[Front-end code edit data]
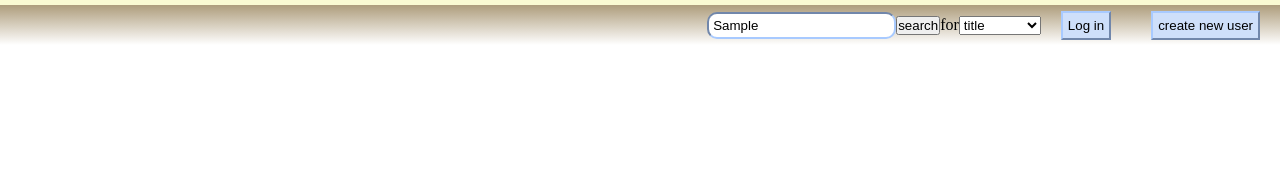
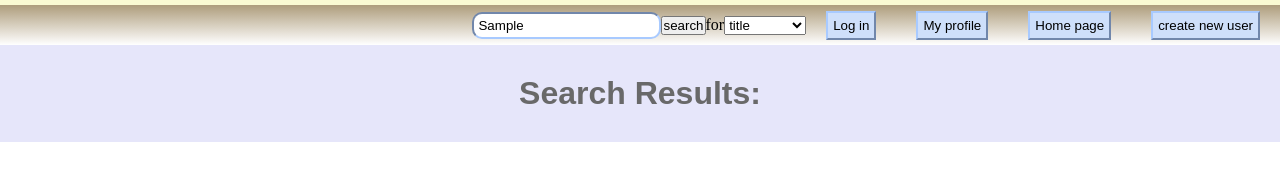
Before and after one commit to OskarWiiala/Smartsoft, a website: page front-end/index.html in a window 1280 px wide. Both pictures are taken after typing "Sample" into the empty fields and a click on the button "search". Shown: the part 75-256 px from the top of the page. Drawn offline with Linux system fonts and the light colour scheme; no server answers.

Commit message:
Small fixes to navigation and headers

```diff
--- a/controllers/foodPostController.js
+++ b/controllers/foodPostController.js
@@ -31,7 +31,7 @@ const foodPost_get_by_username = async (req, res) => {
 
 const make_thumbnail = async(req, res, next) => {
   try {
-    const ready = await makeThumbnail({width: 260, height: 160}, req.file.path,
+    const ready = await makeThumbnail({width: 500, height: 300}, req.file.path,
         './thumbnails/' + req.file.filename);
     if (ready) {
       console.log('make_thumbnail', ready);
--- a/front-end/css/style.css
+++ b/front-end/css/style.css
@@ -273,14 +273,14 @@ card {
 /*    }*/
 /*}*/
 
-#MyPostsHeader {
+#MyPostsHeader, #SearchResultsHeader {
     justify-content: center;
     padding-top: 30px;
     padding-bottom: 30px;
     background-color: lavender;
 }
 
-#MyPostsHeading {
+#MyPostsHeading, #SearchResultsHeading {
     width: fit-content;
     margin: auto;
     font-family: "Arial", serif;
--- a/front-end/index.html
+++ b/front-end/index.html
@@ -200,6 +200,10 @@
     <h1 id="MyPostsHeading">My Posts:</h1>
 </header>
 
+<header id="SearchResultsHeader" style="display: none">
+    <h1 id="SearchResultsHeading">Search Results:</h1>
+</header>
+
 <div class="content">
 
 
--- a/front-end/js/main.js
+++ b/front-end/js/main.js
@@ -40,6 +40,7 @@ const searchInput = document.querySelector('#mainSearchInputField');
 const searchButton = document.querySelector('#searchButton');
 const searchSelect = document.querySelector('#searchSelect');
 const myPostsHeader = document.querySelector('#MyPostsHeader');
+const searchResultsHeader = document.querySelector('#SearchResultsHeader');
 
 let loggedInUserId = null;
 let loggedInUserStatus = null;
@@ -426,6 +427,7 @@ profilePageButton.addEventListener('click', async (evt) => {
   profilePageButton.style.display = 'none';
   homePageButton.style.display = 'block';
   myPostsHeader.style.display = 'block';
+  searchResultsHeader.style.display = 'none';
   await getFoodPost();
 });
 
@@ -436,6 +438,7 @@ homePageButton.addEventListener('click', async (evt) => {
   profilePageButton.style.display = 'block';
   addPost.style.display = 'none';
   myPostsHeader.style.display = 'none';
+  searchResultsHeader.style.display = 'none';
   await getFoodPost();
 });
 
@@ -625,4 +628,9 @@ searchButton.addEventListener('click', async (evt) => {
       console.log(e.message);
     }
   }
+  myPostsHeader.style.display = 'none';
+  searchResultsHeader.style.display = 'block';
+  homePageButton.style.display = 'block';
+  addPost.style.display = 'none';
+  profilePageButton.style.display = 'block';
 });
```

...

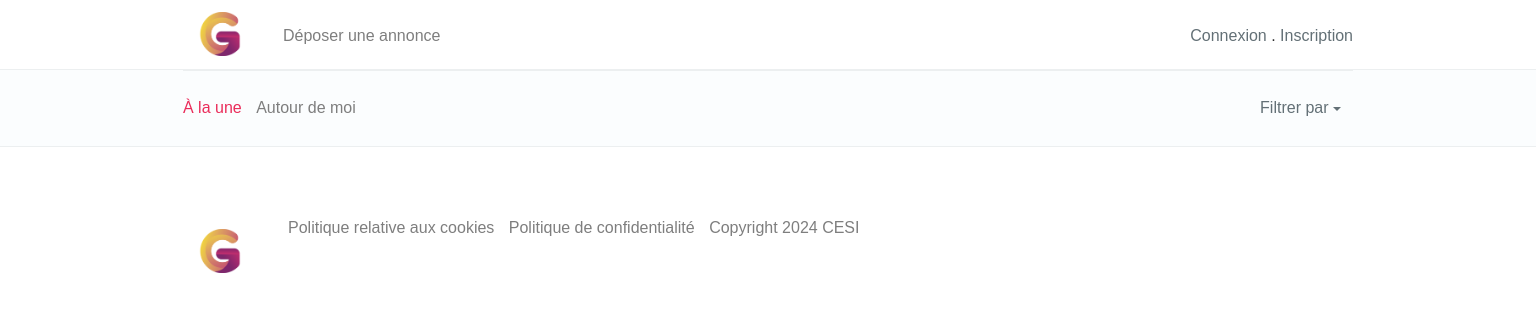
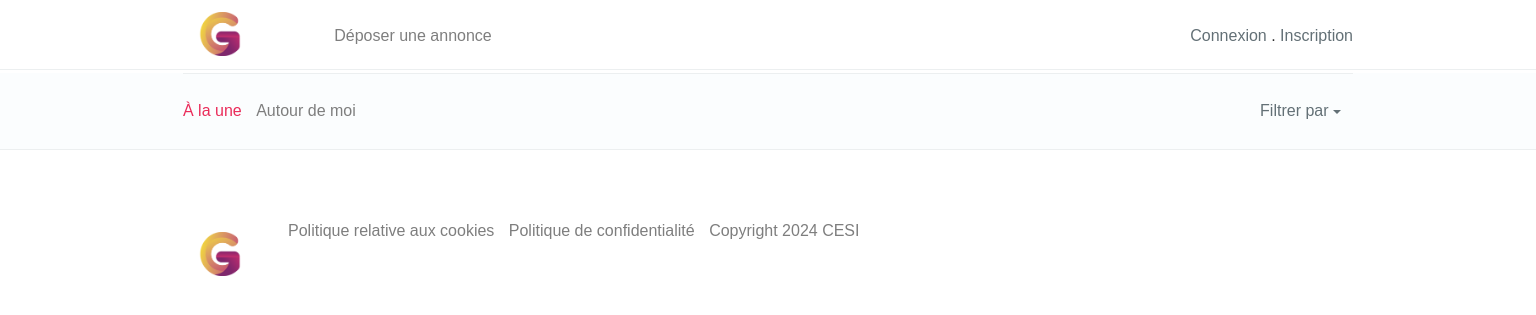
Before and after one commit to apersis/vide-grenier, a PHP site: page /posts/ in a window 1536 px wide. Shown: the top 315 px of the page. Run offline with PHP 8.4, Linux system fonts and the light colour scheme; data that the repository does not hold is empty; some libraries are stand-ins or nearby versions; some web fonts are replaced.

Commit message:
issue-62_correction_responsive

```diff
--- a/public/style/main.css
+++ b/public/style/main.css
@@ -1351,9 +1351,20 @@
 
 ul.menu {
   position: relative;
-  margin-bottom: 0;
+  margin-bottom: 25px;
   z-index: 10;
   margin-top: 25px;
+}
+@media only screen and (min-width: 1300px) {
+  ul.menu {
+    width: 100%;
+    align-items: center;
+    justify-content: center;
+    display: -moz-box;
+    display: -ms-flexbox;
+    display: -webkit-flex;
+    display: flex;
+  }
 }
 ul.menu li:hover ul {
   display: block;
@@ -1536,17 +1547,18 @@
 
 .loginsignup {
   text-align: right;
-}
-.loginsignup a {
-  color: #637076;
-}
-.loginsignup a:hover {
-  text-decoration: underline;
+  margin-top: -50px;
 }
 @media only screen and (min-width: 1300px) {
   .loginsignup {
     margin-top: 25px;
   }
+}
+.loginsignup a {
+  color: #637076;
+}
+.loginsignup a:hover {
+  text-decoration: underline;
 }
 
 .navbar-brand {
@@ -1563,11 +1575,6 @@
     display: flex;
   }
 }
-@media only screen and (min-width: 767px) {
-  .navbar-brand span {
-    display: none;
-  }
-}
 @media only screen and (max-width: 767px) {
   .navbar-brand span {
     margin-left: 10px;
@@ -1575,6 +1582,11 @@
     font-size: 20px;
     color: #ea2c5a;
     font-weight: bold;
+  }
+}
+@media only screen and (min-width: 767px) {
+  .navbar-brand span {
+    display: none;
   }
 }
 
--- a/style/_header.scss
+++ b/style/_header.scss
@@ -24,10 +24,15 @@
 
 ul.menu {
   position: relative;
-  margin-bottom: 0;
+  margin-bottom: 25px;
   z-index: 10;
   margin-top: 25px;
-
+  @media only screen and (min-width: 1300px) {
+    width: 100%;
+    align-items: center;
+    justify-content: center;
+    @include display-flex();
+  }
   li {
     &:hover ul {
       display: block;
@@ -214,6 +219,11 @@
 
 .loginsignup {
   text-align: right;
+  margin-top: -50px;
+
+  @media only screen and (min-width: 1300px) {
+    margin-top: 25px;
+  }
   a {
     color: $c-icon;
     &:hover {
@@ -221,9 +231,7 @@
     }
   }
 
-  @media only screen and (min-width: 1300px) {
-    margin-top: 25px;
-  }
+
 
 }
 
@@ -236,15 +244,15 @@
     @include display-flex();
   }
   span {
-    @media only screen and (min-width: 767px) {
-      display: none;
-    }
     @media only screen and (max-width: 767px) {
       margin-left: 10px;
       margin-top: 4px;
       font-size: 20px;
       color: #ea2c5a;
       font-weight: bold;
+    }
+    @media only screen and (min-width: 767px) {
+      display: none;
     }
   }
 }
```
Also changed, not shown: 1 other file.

TASK PROMPT:
Find the word "decoration" in the records, and report each line that has it.

ANSWER SPACE:
-  text-decoration: underline;
+  text-decoration: underline;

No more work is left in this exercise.